Probably, both characters ask themselves, what do those risks even really mean? Would it really be so terrible? Regardless of the fact that in the end the consequences really do prove terrible, theirs is an understandable situation, if only from their points of view. Both characters seem, and are damaged for various reasons, and their salvation seems to be more damage. A collision of pain that only between them can become pleasure. It's exhausting to watch this film, I remember that. But it's beautiful because it portrays how vital intimacy and understanding between humans is, and how enriching it can be. I mean, what do we live off, how do we give our lives meaning without relationships? We need to communicate, to put in common our experiences and fears and desires in order to evolve and enrich ourselves. How it happens in Damage is sad and pathetic but it's still crucial.
Miranda Richardson is great. She's just great. Juliette Binoche bothered me a little, but perhaps it was her incomprehensible character. Jeremy Irons, well, I can never say anything bad about him... here he is intense, damaged, and totally made stupid by his desperation. Just perfect.
Finally... erotic yes. sexy, oh my god, no.
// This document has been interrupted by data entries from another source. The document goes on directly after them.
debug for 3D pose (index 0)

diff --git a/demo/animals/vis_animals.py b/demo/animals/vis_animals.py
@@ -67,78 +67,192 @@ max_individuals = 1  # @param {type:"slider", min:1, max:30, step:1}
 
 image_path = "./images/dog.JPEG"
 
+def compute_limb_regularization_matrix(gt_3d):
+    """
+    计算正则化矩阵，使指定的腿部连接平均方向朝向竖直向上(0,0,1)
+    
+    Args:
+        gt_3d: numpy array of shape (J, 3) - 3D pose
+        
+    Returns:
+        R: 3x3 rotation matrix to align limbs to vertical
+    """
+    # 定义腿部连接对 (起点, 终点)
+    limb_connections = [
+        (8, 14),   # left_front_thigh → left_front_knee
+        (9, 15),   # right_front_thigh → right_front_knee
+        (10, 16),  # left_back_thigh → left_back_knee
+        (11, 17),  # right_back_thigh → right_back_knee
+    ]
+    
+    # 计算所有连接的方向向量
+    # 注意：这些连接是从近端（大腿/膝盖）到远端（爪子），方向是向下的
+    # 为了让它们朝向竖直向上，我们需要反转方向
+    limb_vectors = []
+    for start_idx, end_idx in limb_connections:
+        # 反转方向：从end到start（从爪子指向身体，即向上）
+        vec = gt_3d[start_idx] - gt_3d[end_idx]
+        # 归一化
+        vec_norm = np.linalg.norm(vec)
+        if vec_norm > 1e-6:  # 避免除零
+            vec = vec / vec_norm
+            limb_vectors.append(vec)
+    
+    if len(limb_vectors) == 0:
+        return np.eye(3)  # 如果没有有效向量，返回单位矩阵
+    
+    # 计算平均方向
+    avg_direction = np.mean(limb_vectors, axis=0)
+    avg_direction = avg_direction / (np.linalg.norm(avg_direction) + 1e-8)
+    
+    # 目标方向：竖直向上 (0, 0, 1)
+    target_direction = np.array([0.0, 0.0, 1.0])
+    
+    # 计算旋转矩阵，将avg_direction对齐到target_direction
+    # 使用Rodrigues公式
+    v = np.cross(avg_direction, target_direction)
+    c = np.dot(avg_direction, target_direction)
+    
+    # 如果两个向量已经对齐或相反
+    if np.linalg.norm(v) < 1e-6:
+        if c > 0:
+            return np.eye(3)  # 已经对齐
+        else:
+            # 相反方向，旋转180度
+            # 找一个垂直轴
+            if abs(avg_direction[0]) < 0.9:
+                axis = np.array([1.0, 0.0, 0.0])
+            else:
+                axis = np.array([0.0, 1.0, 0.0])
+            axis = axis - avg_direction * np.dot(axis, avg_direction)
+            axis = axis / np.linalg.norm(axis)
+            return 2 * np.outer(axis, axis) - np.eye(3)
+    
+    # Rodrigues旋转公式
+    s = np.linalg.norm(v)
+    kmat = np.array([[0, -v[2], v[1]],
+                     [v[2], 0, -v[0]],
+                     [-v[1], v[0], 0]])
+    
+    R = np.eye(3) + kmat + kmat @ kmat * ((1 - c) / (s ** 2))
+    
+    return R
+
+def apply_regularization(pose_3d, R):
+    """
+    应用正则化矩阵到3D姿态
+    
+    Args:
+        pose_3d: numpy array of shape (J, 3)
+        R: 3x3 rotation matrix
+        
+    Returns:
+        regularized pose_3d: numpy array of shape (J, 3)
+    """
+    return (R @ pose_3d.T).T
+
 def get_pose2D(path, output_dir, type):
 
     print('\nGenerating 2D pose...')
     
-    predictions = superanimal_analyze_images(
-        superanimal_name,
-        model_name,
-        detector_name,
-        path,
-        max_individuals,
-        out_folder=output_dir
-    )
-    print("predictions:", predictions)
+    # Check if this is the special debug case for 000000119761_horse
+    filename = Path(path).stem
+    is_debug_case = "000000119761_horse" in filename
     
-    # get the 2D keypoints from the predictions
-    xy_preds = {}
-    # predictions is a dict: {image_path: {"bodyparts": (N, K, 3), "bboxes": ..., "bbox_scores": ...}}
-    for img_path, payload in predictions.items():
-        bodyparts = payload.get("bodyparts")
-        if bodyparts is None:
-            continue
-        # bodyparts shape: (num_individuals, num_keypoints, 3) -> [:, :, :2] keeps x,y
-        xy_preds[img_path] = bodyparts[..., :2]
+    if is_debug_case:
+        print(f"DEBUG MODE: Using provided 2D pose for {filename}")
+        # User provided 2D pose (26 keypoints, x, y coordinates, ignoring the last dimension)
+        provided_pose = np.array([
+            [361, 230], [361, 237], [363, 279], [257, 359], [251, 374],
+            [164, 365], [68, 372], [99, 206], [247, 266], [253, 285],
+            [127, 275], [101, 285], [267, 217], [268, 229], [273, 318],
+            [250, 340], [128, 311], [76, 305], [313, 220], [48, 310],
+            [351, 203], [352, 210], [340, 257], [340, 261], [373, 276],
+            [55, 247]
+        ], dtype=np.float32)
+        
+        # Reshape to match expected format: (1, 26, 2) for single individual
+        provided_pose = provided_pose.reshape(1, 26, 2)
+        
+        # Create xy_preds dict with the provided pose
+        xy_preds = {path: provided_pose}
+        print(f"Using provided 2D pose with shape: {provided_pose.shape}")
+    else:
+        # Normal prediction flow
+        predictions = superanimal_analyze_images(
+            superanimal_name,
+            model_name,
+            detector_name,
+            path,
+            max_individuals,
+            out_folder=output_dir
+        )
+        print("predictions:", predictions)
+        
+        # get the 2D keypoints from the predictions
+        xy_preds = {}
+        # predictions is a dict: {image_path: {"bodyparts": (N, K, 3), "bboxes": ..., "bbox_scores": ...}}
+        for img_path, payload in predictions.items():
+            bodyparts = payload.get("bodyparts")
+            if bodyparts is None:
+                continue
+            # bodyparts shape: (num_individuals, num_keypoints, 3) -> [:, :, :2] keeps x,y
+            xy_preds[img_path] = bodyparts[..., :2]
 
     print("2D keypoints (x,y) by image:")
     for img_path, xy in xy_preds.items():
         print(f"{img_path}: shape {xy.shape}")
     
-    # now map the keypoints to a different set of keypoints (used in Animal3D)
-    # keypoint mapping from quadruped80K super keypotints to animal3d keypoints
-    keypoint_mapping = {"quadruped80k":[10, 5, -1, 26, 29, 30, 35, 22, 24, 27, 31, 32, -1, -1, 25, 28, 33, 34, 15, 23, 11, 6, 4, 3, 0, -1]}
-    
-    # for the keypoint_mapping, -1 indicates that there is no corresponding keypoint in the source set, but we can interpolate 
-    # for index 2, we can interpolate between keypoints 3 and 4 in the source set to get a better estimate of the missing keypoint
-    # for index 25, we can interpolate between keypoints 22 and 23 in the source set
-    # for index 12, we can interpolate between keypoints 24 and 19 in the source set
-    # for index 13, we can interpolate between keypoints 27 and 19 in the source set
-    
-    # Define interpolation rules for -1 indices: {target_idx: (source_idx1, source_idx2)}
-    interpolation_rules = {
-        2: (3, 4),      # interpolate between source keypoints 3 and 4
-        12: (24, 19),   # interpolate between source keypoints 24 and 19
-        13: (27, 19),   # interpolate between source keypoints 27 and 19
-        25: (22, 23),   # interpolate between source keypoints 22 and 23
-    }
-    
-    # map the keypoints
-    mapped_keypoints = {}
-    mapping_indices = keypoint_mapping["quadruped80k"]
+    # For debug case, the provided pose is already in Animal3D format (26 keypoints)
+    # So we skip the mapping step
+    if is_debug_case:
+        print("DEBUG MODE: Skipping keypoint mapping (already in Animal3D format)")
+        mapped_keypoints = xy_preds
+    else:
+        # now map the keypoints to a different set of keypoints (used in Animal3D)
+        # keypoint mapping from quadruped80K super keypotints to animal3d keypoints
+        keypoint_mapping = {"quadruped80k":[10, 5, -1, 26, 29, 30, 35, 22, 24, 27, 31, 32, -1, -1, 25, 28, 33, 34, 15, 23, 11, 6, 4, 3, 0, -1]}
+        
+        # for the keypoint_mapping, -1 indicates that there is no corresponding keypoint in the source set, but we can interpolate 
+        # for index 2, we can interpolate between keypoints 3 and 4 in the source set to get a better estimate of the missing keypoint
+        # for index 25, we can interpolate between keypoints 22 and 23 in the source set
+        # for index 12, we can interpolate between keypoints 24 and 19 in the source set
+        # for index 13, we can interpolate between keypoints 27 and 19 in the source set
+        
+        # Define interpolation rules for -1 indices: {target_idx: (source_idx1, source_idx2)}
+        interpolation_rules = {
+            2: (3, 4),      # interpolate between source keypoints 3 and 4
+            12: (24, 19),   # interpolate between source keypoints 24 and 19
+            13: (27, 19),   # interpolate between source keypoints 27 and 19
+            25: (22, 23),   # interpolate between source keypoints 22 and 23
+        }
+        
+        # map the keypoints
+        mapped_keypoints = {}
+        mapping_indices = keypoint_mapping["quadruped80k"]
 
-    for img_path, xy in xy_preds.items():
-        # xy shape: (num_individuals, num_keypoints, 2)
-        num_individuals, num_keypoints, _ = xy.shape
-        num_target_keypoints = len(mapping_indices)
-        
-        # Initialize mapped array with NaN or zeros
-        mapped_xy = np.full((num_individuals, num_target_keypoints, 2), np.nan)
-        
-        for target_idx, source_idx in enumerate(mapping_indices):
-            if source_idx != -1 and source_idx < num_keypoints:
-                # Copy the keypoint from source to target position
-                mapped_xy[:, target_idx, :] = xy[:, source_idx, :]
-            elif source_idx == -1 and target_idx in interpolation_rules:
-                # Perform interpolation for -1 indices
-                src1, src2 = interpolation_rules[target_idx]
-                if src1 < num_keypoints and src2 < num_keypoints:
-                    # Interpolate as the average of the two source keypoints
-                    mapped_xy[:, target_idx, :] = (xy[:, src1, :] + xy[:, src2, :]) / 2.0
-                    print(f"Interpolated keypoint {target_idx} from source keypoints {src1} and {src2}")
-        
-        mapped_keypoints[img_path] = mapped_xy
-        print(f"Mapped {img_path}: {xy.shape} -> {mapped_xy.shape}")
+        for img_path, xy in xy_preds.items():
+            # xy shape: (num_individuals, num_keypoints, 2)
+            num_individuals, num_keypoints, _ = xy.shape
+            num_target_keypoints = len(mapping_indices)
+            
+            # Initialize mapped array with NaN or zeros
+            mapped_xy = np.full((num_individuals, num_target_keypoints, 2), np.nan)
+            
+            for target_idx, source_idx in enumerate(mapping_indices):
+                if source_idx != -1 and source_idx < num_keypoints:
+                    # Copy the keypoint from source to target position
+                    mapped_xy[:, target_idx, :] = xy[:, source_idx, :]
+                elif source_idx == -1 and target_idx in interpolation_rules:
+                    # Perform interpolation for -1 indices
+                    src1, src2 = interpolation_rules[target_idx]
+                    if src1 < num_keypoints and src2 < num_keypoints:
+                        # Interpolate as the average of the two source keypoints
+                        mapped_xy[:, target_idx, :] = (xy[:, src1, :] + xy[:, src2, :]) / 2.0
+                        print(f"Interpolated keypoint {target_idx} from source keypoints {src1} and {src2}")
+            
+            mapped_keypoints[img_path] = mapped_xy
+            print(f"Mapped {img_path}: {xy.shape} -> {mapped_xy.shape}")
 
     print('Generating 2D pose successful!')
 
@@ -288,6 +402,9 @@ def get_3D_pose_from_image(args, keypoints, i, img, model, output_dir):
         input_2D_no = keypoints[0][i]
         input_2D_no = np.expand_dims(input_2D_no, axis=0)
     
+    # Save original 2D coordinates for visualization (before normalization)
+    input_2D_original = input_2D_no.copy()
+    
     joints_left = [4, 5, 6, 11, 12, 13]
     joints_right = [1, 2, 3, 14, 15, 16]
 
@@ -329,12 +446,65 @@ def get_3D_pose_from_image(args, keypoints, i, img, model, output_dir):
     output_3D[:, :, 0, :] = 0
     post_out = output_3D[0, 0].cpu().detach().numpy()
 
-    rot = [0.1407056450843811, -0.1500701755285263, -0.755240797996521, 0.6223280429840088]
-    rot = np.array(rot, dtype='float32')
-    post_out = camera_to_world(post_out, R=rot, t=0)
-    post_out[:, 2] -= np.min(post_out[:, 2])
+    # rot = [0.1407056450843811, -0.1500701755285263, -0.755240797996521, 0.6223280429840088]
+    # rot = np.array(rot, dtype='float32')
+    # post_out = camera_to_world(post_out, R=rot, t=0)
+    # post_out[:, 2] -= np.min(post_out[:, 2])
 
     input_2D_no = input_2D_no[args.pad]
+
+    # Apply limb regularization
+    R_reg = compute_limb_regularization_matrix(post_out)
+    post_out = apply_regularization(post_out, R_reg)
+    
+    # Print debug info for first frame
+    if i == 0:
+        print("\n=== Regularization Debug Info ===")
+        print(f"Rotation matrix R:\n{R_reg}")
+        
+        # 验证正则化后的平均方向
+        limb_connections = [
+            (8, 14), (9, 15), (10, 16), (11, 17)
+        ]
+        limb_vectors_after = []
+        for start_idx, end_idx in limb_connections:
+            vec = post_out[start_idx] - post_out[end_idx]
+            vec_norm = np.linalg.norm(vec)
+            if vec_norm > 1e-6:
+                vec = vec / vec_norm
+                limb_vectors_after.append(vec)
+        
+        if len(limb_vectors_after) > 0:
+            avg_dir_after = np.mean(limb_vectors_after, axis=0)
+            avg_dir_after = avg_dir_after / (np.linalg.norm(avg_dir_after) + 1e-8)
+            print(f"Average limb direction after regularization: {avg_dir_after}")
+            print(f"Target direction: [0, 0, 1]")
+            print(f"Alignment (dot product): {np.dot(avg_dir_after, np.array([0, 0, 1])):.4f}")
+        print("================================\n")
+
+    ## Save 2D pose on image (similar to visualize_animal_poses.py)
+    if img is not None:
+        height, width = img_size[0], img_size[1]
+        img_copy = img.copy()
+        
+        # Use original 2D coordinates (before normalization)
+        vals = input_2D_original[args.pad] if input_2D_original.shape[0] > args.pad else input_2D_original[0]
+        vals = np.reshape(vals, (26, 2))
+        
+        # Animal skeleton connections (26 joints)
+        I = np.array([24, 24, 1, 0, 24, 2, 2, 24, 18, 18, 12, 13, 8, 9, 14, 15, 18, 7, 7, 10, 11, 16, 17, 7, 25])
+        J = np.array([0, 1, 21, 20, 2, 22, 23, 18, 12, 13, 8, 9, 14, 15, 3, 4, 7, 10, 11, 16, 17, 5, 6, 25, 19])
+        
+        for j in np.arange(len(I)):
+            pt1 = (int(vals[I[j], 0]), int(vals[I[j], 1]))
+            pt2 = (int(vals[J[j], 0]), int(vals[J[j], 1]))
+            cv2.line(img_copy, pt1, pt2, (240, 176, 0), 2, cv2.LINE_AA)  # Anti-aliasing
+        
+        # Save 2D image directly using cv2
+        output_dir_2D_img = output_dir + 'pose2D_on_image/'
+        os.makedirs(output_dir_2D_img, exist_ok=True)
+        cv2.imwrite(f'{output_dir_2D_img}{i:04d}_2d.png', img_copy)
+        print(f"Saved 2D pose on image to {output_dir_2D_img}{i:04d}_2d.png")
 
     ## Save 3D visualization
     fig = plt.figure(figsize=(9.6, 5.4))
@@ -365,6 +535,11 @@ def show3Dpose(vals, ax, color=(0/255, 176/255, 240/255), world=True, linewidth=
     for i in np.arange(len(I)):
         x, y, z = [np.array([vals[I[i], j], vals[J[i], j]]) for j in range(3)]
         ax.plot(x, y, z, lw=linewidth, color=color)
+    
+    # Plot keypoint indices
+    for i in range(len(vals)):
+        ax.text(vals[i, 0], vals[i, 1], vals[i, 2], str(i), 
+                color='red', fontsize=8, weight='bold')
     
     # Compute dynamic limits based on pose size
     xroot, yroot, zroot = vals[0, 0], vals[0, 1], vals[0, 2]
Jeremy Irons(who sort of reminds me of Daniel Day-Lewis) is just right for the role as the British government minister Dr. Stephen Fleming and so is Juliette Binoche as the dark, quiet very exotic Anna Barton. Some may felt the film's tone is slow and boring. Not me. "Damage" kept me locked in from start to finish. It is quite a great movie film lovers have to see.
Jeremy Irons, rarely an actor who disappoints, was miscast in this role, in my view. He plays a senior English politician with many years of experience, a wife and family. Anyone with any knowledge of the British political system knows it takes a very strong character, with willpower and the ability to resist temptation, to reach the top of the English political system, so the ease with which Juliette Binoche's character seduces and attracts Irons is unrealistic and annoying, quite frankly. Though Irons acts convincingly as always, his character is just wrong, and I'm surprised he took the role in the first place.
Binoche's character herself is also disappointing. Obviously, the director has aimed to make her as mysterious as possible, but there just isn't enough character development to make us care about her at all. Considering Irons and Binoche are advertised as the two stars of the film, their lack of chemistry and character development is a serious shortcoming in Damage.
More positive and memorable performances come from Rupert Graves and Miranda Richardson, Irons' son and wife respectively. Their characters are much more interesting to watch, making it a pity that they are only secondary in importance to Irons and Binoche.
That all said, the premise is pretty good, and their is some great direction from Louis Malle. Damage isn't a bad film, but it could have been so much better, Overall, I do not recommend it.